The ability to push ourselves off the ground, pull ourselves up, squat, and propel ourselves forward forms the foundation of our physical capabilities. Our capacity—or lack thereof—in these simple bodyweight movements (and cardiovascular fitness) often determines our quality of life as we age. It’s no coincidence that deficiencies in these areas are among the leading reasons people transition to assisted living facilities later in life. Therefore, prioritizing push-ups, pull-ups, air squats, running, and walking is essential for longevity and a high quality of life.

As we gear up for our annual Murph Event in May, our programming will shift to focus on honing these fundamental movements while ensuring technical proficiency and movement capacity. Our goal is to prepare ourselves to tackle Murph safely, with ample training to complete the event while also allowing for proper recovery afterward.

This presents a prime opportunity for all of us to revisit the basics, strengthening our foundation in these fundamental human patterns. Doing so not only prepares us for Murph but also lays the groundwork for pressing, squatting, and lifting heavier weights with stability and confidence. This foundation is key to our overall success and will significantly impact our strength and cardiovascular fitness.

Over the next seven weeks, we’ll gradually increase the volume of these movements, aiming to optimize our performance on Murph while simultaneously enhancing our overall fitness levels. By returning to the basics and committing to foundational movements, we set ourselves up for long-term success in our fitness journey.

Yours In Fitness,

Thomas M. Rini, MEd.
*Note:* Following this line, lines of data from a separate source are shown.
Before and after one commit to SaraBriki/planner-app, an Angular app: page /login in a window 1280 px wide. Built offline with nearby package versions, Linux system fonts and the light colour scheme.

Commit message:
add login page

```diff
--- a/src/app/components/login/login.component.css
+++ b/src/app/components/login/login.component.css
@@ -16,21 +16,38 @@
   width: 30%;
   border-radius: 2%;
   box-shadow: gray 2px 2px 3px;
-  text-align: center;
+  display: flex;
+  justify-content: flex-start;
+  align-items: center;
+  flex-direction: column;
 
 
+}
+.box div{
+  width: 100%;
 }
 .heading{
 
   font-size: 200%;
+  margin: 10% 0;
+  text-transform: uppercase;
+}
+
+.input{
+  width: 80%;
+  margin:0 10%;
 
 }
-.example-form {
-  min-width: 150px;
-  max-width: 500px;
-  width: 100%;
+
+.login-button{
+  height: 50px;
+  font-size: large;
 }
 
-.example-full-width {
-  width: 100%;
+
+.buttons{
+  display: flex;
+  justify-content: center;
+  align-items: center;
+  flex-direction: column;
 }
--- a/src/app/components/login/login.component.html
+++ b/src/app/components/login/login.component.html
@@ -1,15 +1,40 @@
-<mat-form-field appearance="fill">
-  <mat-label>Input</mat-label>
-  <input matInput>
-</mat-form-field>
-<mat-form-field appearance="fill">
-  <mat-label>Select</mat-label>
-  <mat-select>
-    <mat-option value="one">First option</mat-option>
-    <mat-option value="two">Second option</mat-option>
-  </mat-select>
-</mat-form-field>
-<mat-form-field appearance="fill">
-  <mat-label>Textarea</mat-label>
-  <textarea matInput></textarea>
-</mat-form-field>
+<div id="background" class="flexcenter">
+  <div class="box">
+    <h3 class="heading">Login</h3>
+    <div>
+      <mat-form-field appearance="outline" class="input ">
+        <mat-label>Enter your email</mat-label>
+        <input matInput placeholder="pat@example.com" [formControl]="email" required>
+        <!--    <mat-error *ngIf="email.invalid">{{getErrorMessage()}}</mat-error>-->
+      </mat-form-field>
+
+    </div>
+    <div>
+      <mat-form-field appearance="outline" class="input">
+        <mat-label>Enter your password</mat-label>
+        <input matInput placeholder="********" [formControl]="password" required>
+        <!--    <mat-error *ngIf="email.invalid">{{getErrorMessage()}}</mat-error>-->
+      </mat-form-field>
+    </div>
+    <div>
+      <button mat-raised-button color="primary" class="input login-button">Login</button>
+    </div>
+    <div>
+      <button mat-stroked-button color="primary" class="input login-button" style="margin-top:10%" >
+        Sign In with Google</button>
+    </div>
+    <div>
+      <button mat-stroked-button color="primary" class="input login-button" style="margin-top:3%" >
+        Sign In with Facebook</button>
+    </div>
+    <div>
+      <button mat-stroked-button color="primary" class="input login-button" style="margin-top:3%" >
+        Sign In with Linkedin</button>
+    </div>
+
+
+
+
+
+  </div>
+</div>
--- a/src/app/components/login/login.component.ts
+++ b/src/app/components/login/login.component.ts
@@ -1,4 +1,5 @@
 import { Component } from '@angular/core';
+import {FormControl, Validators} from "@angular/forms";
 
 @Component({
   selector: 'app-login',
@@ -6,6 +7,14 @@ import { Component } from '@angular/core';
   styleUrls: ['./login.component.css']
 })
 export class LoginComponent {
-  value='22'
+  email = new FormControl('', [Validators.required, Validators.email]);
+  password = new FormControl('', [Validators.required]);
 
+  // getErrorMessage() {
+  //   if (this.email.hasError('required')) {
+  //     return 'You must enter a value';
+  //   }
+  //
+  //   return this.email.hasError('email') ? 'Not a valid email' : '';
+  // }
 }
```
CSCS | CFL3 | Fitness Specialist | Biomechanics Specialist | USAWL1 

“Take care of your body. It’s the only place you have to live.”

Owner/Head Coach – Black Flag Athletics